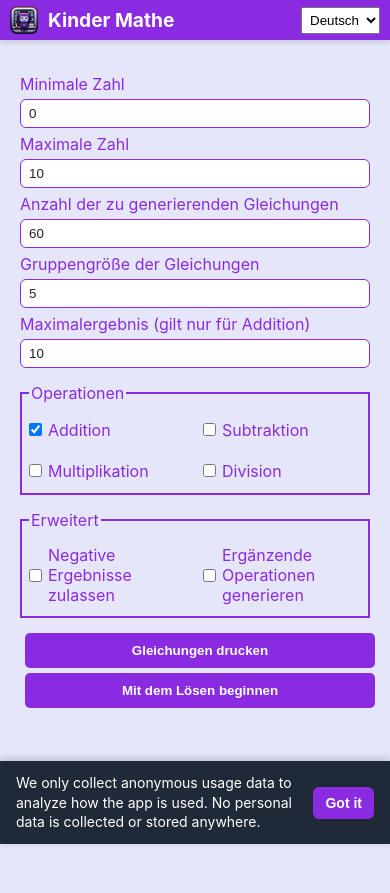
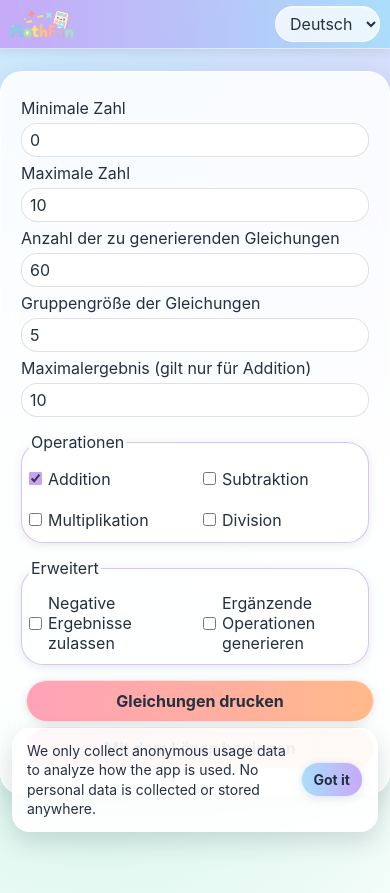
Before and after one commit to ashajjar/kids-math-app, a React (Create React App) app: page / in a window 390 px wide. Built offline with nearby package versions, Linux system fonts and the light colour scheme.

Commit message:
Updates app styling: replaced hardcoded colors with CSS variables, enhanced button and form styles, applied gradient backgrounds, and improved responsiveness across components. Added new app and logo assets.

```diff
--- a/src/App.css
+++ b/src/App.css
@@ -1,5 +1,7 @@
 .App {
   text-align: center;
+  min-height: 100vh;
+  color: var(--text);
 }
 
 .App-logo {
@@ -14,18 +16,18 @@
 }
 
 .App-header {
-  background-color: #282c34;
+  background-color: transparent;
   min-height: 100vh;
   display: flex;
   flex-direction: column;
   align-items: center;
   justify-content: center;
   font-size: calc(10px + 2vmin);
-  color: white;
+  color: var(--text);
 }
 
 .App-link {
-  color: #61dafb;
+  color: #2f6f9b;
 }
 
 @keyframes App-logo-spin {
--- a/src/components/CookieBanner.js
+++ b/src/components/CookieBanner.js
@@ -35,14 +35,16 @@ function CookieBanner() {
   // Inline styles kept minimal and CSP permits 'unsafe-inline' for styles in index.html
   const containerStyle = {
     position: 'fixed',
-    left: 0,
-    right: 0,
-    bottom: 0,
+    left: 12,
+    right: 12,
+    bottom: 12,
     zIndex: 1000,
-    background: '#1f2937', // gray-800
-    color: '#fff',
-    padding: '12px 16px',
-    boxShadow: '0 -2px 8px rgba(0,0,0,0.2)',
+    background: 'rgba(255, 255, 255, 0.92)',
+    color: '#243041',
+    padding: '12px 14px',
+    borderRadius: 18,
+    border: '1px solid rgba(255, 255, 255, 0.65)',
+    boxShadow: '0 10px 24px rgba(36, 48, 65, 0.16)',
     display: 'flex',
     alignItems: 'center',
     gap: '12px',
@@ -57,14 +59,15 @@ function CookieBanner() {
   };
 
   const buttonStyle = {
-    background: '#8A2BE2', // emerald-500
-    color: '#fff',
-    border: 'none',
-    borderRadius: '6px',
+    background: 'linear-gradient(90deg, rgba(164, 221, 249, 0.95), rgba(197, 164, 247, 0.95))',
+    color: '#243041',
+    border: '1px solid rgba(255, 255, 255, 0.65)',
+    borderRadius: '999px',
     padding: '8px 12px',
     fontSize: '14px',
     cursor: 'pointer',
     fontWeight: 'bold',
+    boxShadow: '0 2px 10px rgba(36, 48, 65, 0.10)',
   };
 
   return (
--- a/src/components/Header.js
+++ b/src/components/Header.js
@@ -15,7 +15,6 @@ function Header() {
         <header>
             <div className="brand">
                 <img src={logo} alt="Logo"/>
-                <h1>{t('startScreen.title')}</h1>
             </div>
             <select value={i18n.language} onChange={(e) => changeLanguage(e.target.value)}>
                 <option value="en">English</option>
--- a/src/index.css
+++ b/src/index.css
@@ -5,10 +5,111 @@ body {
     sans-serif;
   -webkit-font-smoothing: antialiased;
   -moz-osx-font-smoothing: grayscale;
-  background-color: #E6E6FA; /* Light violet background */
+  background: radial-gradient(1200px 800px at 15% 10%, rgba(164, 221, 249, 0.55), rgba(255, 255, 255, 0) 60%),
+    radial-gradient(900px 700px at 85% 15%, rgba(197, 164, 247, 0.45), rgba(255, 255, 255, 0) 55%),
+    radial-gradient(900px 700px at 25% 85%, rgba(166, 235, 212, 0.45), rgba(255, 255, 255, 0) 55%),
+    linear-gradient(180deg, #FFFFFF, rgba(255, 255, 255, 0.96));
+  color: #243041;
 }
 
 code {
   font-family: source-code-pro, Menlo, Monaco, Consolas, 'Courier New',
     monospace;
 }
+
+:root {
+  --pastel-blue: #A4DDF9;
+  --mint-green: #A6EBD4;
+  --soft-yellow: #FDE78C;
+  --light-peach: #FFB480;
+  --pastel-pink: #FF9AB3;
+  --lavender: #C5A4F7;
+  --white: #FFFFFF;
+
+  --text: #243041;
+  --text-muted: #4B5563;
+
+  --surface: rgba(255, 255, 255, 0.88);
+  --surface-solid: #FFFFFF;
+  --border: rgba(36, 48, 65, 0.14);
+
+  --shadow-sm: 0 2px 10px rgba(36, 48, 65, 0.10);
+  --shadow-md: 0 10px 24px rgba(36, 48, 65, 0.12);
+
+  --radius-sm: 10px;
+  --radius-md: 16px;
+  --radius-lg: 22px;
+
+  --focus-ring: 0 0 0 3px rgba(164, 221, 249, 0.75);
+}
+
+* {
+  box-sizing: border-box;
+}
+
+button,
+input,
+select {
+  font: inherit;
+}
+
+button {
+  -webkit-tap-highlight-color: transparent;
+}
+
+:focus-visible {
+  outline: none;
+  box-shadow: var(--focus-ring);
+}
+
+.primary-button {
+  background: linear-gradient(90deg, rgba(164, 221, 249, 0.95), rgba(197, 164, 247, 0.95));
+  color: #243041;
+  border: 1px solid rgba(255, 255, 255, 0.65);
+  padding: 10px 15px;
+  border-radius: 999px;
+  cursor: pointer;
+  transition: transform 0.12s ease, filter 0.2s ease, box-shadow 0.2s ease;
+  font-weight: bold;
+  box-shadow: var(--shadow-sm);
+}
+
+.primary-button:hover {
+  filter: brightness(0.98);
+}
+
+.primary-button:active {
+  transform: translateY(1px);
+}
+
+.primary-button:disabled {
+  opacity: 0.6;
+  cursor: not-allowed;
+  box-shadow: none;
+}
+
+.secondary-button {
+  background: linear-gradient(90deg, rgba(255, 154, 179, 0.92), rgba(255, 180, 128, 0.92));
+  color: #243041;
+  border: 1px solid rgba(255, 255, 255, 0.65);
+  padding: 10px 15px;
+  border-radius: 999px;
+  cursor: pointer;
+  transition: transform 0.12s ease, filter 0.2s ease, box-shadow 0.2s ease;
+  font-weight: bold;
+  box-shadow: var(--shadow-sm);
+}
+
+.secondary-button:hover {
+  filter: brightness(0.98);
+}
+
+.secondary-button:active {
+  transform: translateY(1px);
+}
+
+.secondary-button:disabled {
+  opacity: 0.6;
+  cursor: not-allowed;
+  box-shadow: none;
+}
--- a/src/styles/EquationDisplay.css
+++ b/src/styles/EquationDisplay.css
@@ -10,8 +10,8 @@
     /* Allow scrolling when content is taller (e.g., when keyboard opens) */
     overflow-y: auto;
     scroll-behavior: smooth;
-    background-color: #E6E6FA; /* Light violet background */
-    color: #8A2BE2; /* Primary violet color for text */
+    background-color: transparent;
+    color: var(--text);
     padding: 20px 20px calc(20px + env(safe-area-inset-bottom));
     box-sizing: border-box; /* Include padding in the width calculation */
 }
@@ -21,12 +21,19 @@
     max-width: 600px; /* Maximum width */
     text-align: center; /* Center the content */
     margin-bottom: 20px; /* Space between equations and navigation buttons */
+    padding: 18px 16px;
+    border-radius: var(--radius-lg);
+    background: var(--surface);
+    box-shadow: var(--shadow-md);
+    border: 1px solid rgba(255, 255, 255, 0.6);
+    backdrop-filter: blur(8px);
 }
 
 /* Style for individual equations */
 .equation {
     margin-bottom: 15px; /* Space between each equation */
     font-size: xx-large;
+    letter-spacing: 0.2px;
 }
 
 .equation input {
@@ -34,41 +41,63 @@
     width: 70px;
     height: 50px;
     font-size: xx-large;
-    color: #9a64cb;
+    color: var(--text);
+    background: var(--surface-solid);
+    border: 1.5px solid var(--border);
+    border-radius: var(--radius-md);
+    text-align: center;
+    box-shadow: 0 1px 0 rgba(255, 255, 255, 0.55) inset;
+}
+
+.equation input:focus {
+    outline: none;
+    border-color: rgba(164, 221, 249, 0.9);
+    box-shadow: var(--focus-ring);
 }
 
 .primary-button {
-    background-color: #8A2BE2; /* Primary violet color */
-    color: white;
-    border: none;
+    background: linear-gradient(90deg, rgba(164, 221, 249, 0.95), rgba(197, 164, 247, 0.95));
+    color: #243041;
+    border: 1px solid rgba(255, 255, 255, 0.65);
     padding: 10px 15px;
-    border-radius: 5px;
+    border-radius: 999px;
     cursor: pointer;
-    transition: background-color 0.3s;
+    transition: transform 0.12s ease, filter 0.2s ease, box-shadow 0.2s ease;
     font-weight: bold;
+    box-shadow: var(--shadow-sm);
 }
 
 .primary-button:hover {
-    background-color: #7D26CD; /* Slightly darker violet on hover */
+    filter: brightness(0.98);
+}
+
+.primary-button:active {
+    transform: translateY(1px);
 }
 
 .primary-button:disabled{
-    background-color: #9F90C1;
+    opacity: 0.6;
     cursor: not-allowed;
+    box-shadow: none;
 }
 
 .secondary-button {
-    background-color: #B0A1D3; /* Lighter violet or another secondary color */
-    color: white;
-    border: none;
+    background: linear-gradient(90deg, rgba(166, 235, 212, 0.95), rgba(253, 231, 140, 0.95));
+    color: #243041;
+    border: 1px solid rgba(255, 255, 255, 0.65);
     padding: 10px 15px;
-    border-radius: 5px;
+    border-radius: 999px;
     cursor: pointer;
-    transition: background-color 0.3s;
+    transition: transform 0.12s ease, filter 0.2s ease, box-shadow 0.2s ease;
+    box-shadow: var(--shadow-sm);
 }
 
 .secondary-button:hover {
-    background-color: #9F90C1; /* Slightly darker version of the secondary color */
+    filter: brightness(0.98);
+}
+
+.secondary-button:active {
+    transform: translateY(1px);
 }
 
 .button-container button {
--- a/src/styles/Header.css
+++ b/src/styles/Header.css
@@ -9,9 +9,10 @@ header {
     justify-content: space-between; /* Keep brand on the left, language select on the right */
     align-items: center;
     padding: 6px 10px; /* thinner header */
-    background-color: #8A2BE2; /* Adjust the color as per your theme */
-    color: white;
-    box-shadow: 0 2px 6px rgba(0,0,0,0.15); /* subtle separation when sticky */
+    background: linear-gradient(90deg, rgba(197, 164, 247, 0.92), rgba(164, 221, 249, 0.88));
+    color: var(--text);
+    border-bottom: 1px solid rgba(255, 255, 255, 0.55);
+    box-shadow: var(--shadow-sm);
 }
 
 /* Group logo and title on the left */
@@ -29,8 +30,14 @@ header img {
 header h1 {
     margin: 0; /* No extra spacing so it sits next to the logo */
     font-size: 1.2rem; /* thinner title */
+    letter-spacing: 0.2px;
 }
 
 header select {
-    padding: 4px; /* slightly smaller control */
+    padding: 6px 10px; /* slightly smaller control */
+    border-radius: 999px;
+    border: 1px solid rgba(255, 255, 255, 0.65);
+    background: rgba(255, 255, 255, 0.75);
+    color: var(--text);
+    box-shadow: 0 1px 0 rgba(255, 255, 255, 0.55) inset;
 }
--- a/src/styles/StartScreen.css
+++ b/src/styles/StartScreen.css
@@ -5,14 +5,14 @@
 /*}*/
 
 .start-screen {
-    color: #8A2BE2;
+    color: var(--text);
     display: flex; /* Enable Flexbox */
     flex-direction: column; /* Stack children vertically */
     align-items: center; /* Center children horizontally */
     justify-content: flex-start; /* Start content near the header */
     min-height: 100vh; /* Ensure background fills screen without forcing vertical centering */
     padding-top: 8px; /* Small space below sticky header */
-    background-color: #E6E6FA; /* Light violet background */
+    background-color: transparent;
 }
 
 .form-container {
@@ -20,6 +20,12 @@
     max-width: 600px; /* Maximum width of the form */
     padding: 20px;
     box-sizing: border-box; /* Include padding in the width calculation */
+    margin: 14px 0 22px;
+    border-radius: var(--radius-lg);
+    background: var(--surface);
+    box-shadow: var(--shadow-md);
+    border: 1px solid rgba(255, 255, 255, 0.6);
+    backdrop-filter: blur(8px);
 }
 
 .start-screen h1 {
@@ -36,6 +42,7 @@
 .form-container label {
     display: block; /* Make each label take up its own line */
     margin: 6px 0 4px; /* Slightly tighter and consistent spacing */
+    color: var(--text);
 }
 
 .form-container fieldset {
@@ -54,46 +61,61 @@
     display: block; /* Make each input take up its own line */
     width: 100%; /* Reasonable width without taking full row */
     padding: 6px 8px; /* Compact padding */
-    border: 1.5px solid #8A2BE2; /* Visible violet border */
-    border-radius: 6px; /* Soft corners */
-    background-color: #ffffff; /* Ensure good contrast with page */
-    color: #222;
+    border: 1.5px solid var(--border);
+    border-radius: var(--radius-md);
+    background-color: var(--surface-solid);
+    color: var(--text);
     box-sizing: border-box;
+    box-shadow: 0 1px 0 rgba(255, 255, 255, 0.55) inset;
 }
 
 /* Better focus state for accessibility */
 .form-container input[type="text"]:focus,
 .form-container input[type="number"]:focus {
     outline: none;
-    border-color: #7D26CD;
-    box-shadow: 0 0 0 2px rgba(138, 43, 226, 0.25);
+    border-color: rgba(164, 221, 249, 0.9);
+    box-shadow: var(--focus-ring);
 }
 
 /* Style for buttons */
 .form-container button {
-    background-color: #8A2BE2; /* Primary violet color */
-    color: white; /* White text for contrast */
-    border: none; /* Remove default border */
+    background: linear-gradient(90deg, rgba(255, 154, 179, 0.92), rgba(255, 180, 128, 0.92));
+    color: #243041;
+    border: 1px solid rgba(255, 255, 255, 0.65);
     padding: 10px 15px; /* Padding for better sizing */
     margin-top: 10px; /* Space above the button */
     cursor: pointer; /* Cursor changes to pointer to indicate button */
-    border-radius: 5px; /* Rounded corners */
-    transition: background-color 0.3s; /* Smooth transition for hover effect */
+    border-radius: 999px;
+    transition: transform 0.12s ease, filter 0.2s ease, box-shadow 0.2s ease;
     font-weight: bold;
+    box-shadow: var(--shadow-sm);
 }
 
 .form-container button:hover {
-    background-color: #7912d9; /* Slightly darker violet on hover */
+    filter: brightness(0.98);
+}
+
+.form-container button:active {
+    transform: translateY(1px);
+}
+
+.form-container button:disabled {
+    opacity: 0.6;
+    cursor: not-allowed;
+    box-shadow: none;
 }
 
 .operations-group {
-    border: 2px solid #8A2BE2; /* Primary violet color */
+    border: 1.5px solid rgba(197, 164, 247, 0.65);
     padding: 7px;
     margin-bottom: 15px;
     display: grid; /* Arrange operation checkboxes in a grid */
     grid-template-columns: repeat(2, 1fr); /* Two columns */
     grid-auto-rows: auto;
     gap: 8px 16px; /* Row and column gaps */
+    border-radius: var(--radius-lg);
+    background: rgba(255, 255, 255, 0.65);
+    box-shadow: var(--shadow-sm);
 }
 
 /* Make the legend span across both columns */
@@ -107,6 +129,10 @@
     display: flex;
     align-items: center;
     gap: 6px;
+}
+
+.operations-group input[type="checkbox"] {
+    accent-color: #C5A4F7;
 }
 
 /* Mobile: stack action buttons and make them full width */
```
Also changed, not shown: src/styles/ReviewAnswers.css (+12 -5 lines), src/resources/app-icon.png (added), src/resources/logo.png.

- **Problem**:
Sift the data above for lines with "cursor", then copy each one.

- **Task result**:
     cursor: 'pointer',
+  cursor: pointer;
+  cursor: not-allowed;
+  cursor: pointer;
+  cursor: not-allowed;
     cursor: pointer;
     cursor: not-allowed;
     cursor: pointer;
     cursor: pointer; /* Cursor changes to pointer to indicate button */
+    cursor: not-allowed;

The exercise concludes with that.